Jackson had been born in 1736 to a modestly wealthy family from Richmond, North Yorkshire. When he was 13, he undertook a seven year apprenticeship with a member of Newcastle upon Tyne’s Company of Hostmen. The Hostmen were a cartel of businessmen who controlled the export of coal from the River Tyne, and as a result enjoyed an elevated social status and position of authority in the town.
Jackson worked as an assistant to his Master and was tutored privately. He excelled in his apprenticeship to the point where, in his final year, he was undertaking most of a Hostman’s roles, with the exception of finalising coal agreements with ship’s captains. Jackson was most likely set to join the Company of Hostmen, but his life was to take another turn.
At the end of October 1756, Jackson visited his family in Richmond and met his uncle, Ralph Ward, in Guisborough. He wrote in his journal that his Uncle had made arrangements for him to live and work with him once his time with the Hostmen had ended. After a few months, Jackson finished his apprenticeship in Newcastle and left for good.

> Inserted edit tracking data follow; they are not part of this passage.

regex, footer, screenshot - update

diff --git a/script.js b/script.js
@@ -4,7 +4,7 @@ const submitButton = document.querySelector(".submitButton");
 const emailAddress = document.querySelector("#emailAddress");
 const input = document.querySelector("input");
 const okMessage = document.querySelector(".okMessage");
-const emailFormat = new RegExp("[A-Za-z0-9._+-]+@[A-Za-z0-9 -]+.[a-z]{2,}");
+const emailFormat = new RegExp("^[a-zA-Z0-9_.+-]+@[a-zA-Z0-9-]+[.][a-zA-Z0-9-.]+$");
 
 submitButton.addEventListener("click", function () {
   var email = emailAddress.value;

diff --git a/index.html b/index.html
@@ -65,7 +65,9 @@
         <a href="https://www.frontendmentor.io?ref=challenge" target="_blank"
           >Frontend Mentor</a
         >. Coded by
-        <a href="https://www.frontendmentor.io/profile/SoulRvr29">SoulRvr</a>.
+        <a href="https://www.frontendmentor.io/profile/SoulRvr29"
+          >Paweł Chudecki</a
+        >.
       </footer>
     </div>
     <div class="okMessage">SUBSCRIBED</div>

Jackson lived with his uncle from December 1756. He was part owner of the Boulby Iron Works and he taught Jackson about the process of alum manufacture. Jackson also went out of his way to acquaint himself with the Cleveland area of North Yorkshire and to build his business acumen, his business partnerships and his network of friends.
When Ralph Ward died in 1759 he left all his property to his nephew. Jackson aimed to set himself up as a country gentleman and bought himself an estate at Normanby, eight miles from Guisborough where he had lived until May 1770. He lived much of his life as a magistrate and had a wide circle of well-to-do friends, which enabled him to become acquainted with Captain James Cook. He even wrote of one occasion in which he met Captain Cook, on December 26th 1771, while Cook was staying with Jackson’s brother in law.
When Ralph Jackson died in 1790, he was succeeded by his only son, William Ward Jackson, who in turn fathered a son in 1806, Ralph Ward Jackson, the man credited as the founder of West Hartlepool.
Ralph Jackson’s diaries are held by Teesside Archives.